Sen. Colin Kenny's article "Wrong decision on ships could sink navy" (July 16) criticized the government's plan to acquire a fleet of naval Arctic/offshore patrol ships.

Kenny argued the coast guard, rather than the navy, ought to operate the new ships.

He cited a report by the Senate committee on fisheries and oceans which stated "The coast guard has far more experience and expertise in the North than the navy."

He also cited a report of the Senate committee on national security and defence, of which he is chair, as saying essentially the same thing.

The fact that the navy does not currently have a particular capability is not an argument against developing that capability.

As strategic considerations change, so must the focus and capabilities of the Canadian Forces.
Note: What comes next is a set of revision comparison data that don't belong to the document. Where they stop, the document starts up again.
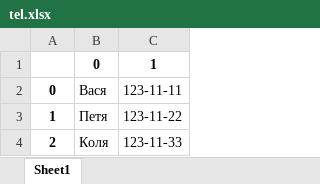
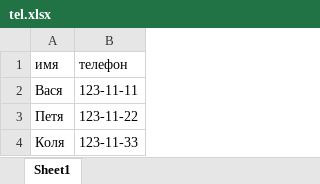
Before and after one commit to Rendo-M/phone, an Excel workbook: tel.xlsx, sheet Sheet1, drawn as a sheet; values as stored, in another font and other column widths than the file's, no borders; charts and pictures not drawn; removed rows and columns are numbered as before the commit, all else as after; the diff names each change by its address in the sheet, - before the commit and + after, or states it on an @@ line.

```diff
--- a/tel.xlsx (sheet Sheet1)
+++ b/tel.xlsx (sheet Sheet1)
-column A, rows 2-4: 0 | 1 | 2
-row 1:  | 0 | 1
+row 1: имя | телефон
```
Also changed, not shown: charts or pictures, 9 other files.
The growing geopolitical importance of the Arctic and increasing infringements upon Canada's sovereignty in that region call for a military presence there to defend Canada's sovereignty and security.

The defence committee report Kenny cited stated that the Canadian Coast Guard "lacks the mandate, the experience, the equipment and the institutional focus" to defend Canada's maritime sovereignty.

The coast guard is a civilian organization; its important roles include search and rescue, pollution response, ice breaking, channel maintenance and supporting other government entities. Its unionized crews are not trained in or accustomed to filling national defence roles and should not be expected to do so.

It is inconsistent to argue that the navy should not operate Arctic/offshore patrol ships because of its inexperience in Arctic operations, while at the same time arguing that the Canadian Coast Guard should operate such vessels despite its inexperience in defending national sovereignty and its lack of a mandate to fill that role.

It makes more sense to equip and train the navy to meet an emergent strategic challenge within its mandate than to give the coast guard a new national defence role for which it is ill-suited, and which would overlap the navy's mandate.

Kenny complained the coast guard's icebreaking fleet is "long in the tooth" and criticized the government's plan to purchase only one powerful new icebreaker "as the government focuses on the patrol vessels."

Only one new icebreaker is being ordered because only one existing icebreaker is at the end of its life cycle -- the Louis St. Laurent, which was commissioned in 1969, between one and two decades earlier than any of the coast guard's other icebreakers, which remain capable.

The new icebreaker, CCGS John G. Diefenbaker, will be bigger and stronger than the ship it is replacing and will be built in Canada.

Kenny claimed that Canada's current icebreaking fleet "was designed to be used in the St. Lawrence River."

The coast guard has two 130-metre heavy Arctic icebreakers, the Louis St. Laurent and the Terry Fox, which serve in the Arctic from spring until autumn and in the Gulf of St. Lawrence and on the east coast of Newfoundland in winter.

It also has four slightly smaller icebreakers that operate in the Arctic during summer and in the Atlantic during winter and spring.

The coast guard's seven program vessels have an icebreaking capability suitable for work in the western Arctic and Canada's southern waters and its five marine service vessels have a limited icebreaking capability for use in the St. Lawrence River and Gulf of St. Lawrence.

Kenny noted that the navy's new Arctic/offshore patrol ships "will only be capable of breaking newly formed ice," while also criticizing the new ships as too slow.

He cannot have his cake and eat it too. To maximize versatility, the new patrol ships will strike a reasonable balance between the hull strength needed for ice operability and the sleekness and light weight required for speed.

With a speed of at least 20 knots, these vessels will not be slow, and with the ability to operate in first-year ice, they will not be weak.

The new Arctic/offshore patrol ships envisioned by the Conservative government will greatly enhance Canada's ability to enforce its sovereignty over its entire maritime jurisdiction.

David Tkachuk is a member of the Senate committee on national security and defence.